Here's One Way to Kill Medicare Advantage
Medicare Advantage is a fairly popular part of Medicare, allowing seniors to opt out of the conventional government-run system and instead select private coverage offered by health insurers.
Medicare Advantage is a fairly popular part of Medicare, allowing seniors to opt out of the conventional government-run system and instead select private coverage offered by health insurers. Nationally, around 30 percent of all Medicare beneficiaries are enrolled in a private plan.
Needless to say, this drives the left nuts, as it opens the door to the heretical idea that individuals might have some slight ability to make decisions for themselves where before the decisions were made by government bureaucrats. Killing Medicare Advantage (MA) has been a priority of the left for a while now, and they have succeeded in chipping away at it in recent years, including cuts in payments paid to insurers who provide MA coverage. The basic idea is to reduce payments so fewer insurers will be willing to participate in the program, strangling it over time.
It looks like the left has found another strategy to make MA less appealing for insurers to participate in, by hitting them with massive fines for inaccuracies in their provider directories. Susan Jaffe of Kaiser Health News reports today:
Starting next year, the federal government will require health insurers to give millions of Americans enrolled in Medicare Advantage plans or in policies sold in the federally run health exchange up-to-date details about which doctors are in their plans and taking new patients.
Medicare Advantage plans and most exchange plans restrict coverage to a network of doctors, hospitals and other health care providers that can change during the year...
On its face, reasonable enough - patients should have some idea of which doctors are in or out of the plans they are considering. What's interesting is the penalty for MA plans that have a mistake or outdated data on their plan directories:
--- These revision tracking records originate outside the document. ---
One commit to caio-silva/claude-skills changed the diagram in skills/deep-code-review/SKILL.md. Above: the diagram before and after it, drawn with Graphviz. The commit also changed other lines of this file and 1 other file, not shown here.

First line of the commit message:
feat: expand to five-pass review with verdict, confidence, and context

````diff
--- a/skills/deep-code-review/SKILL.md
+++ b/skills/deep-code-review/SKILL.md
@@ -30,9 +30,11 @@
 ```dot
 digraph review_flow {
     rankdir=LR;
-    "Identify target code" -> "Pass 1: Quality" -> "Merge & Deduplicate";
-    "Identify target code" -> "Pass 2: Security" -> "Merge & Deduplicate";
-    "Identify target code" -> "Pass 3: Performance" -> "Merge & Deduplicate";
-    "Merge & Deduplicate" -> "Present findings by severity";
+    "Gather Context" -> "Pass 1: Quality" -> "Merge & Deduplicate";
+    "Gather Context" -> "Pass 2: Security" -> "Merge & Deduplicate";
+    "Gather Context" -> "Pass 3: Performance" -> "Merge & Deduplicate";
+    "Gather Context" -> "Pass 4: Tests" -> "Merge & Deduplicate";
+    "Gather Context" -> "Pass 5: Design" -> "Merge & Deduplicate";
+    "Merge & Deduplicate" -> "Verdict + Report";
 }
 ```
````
Inaccuracies in the Medicare Advantage directories may trigger penalties of up to $25,000 a day per beneficiary or bans on new enrollment and marketing.
Whoa. That's pretty steep, and it's easy to see how an insurer might, as a result of just a few errors, take a big hit and decide the compliance costs and risk of severe financial penalties make it no longer worthwhile to participate in MA.
But because they're also targeting private insurers selling on the Obamacare exchanges, surely there's no reason to believe this is the sought-after result, right?
The federal exchange plans could face penalties of up to $100 per day per affected beneficiary for problems in their directories.
So, $100 a day for insurers serving Obamacare, which the administration obviously doesn't want to drive insurers away from, vs. $25,000 per day plus potential enrollment and marketing bans for the exact same infraction when committed by an MA insurer.
It's not difficult to figure out what's going on here.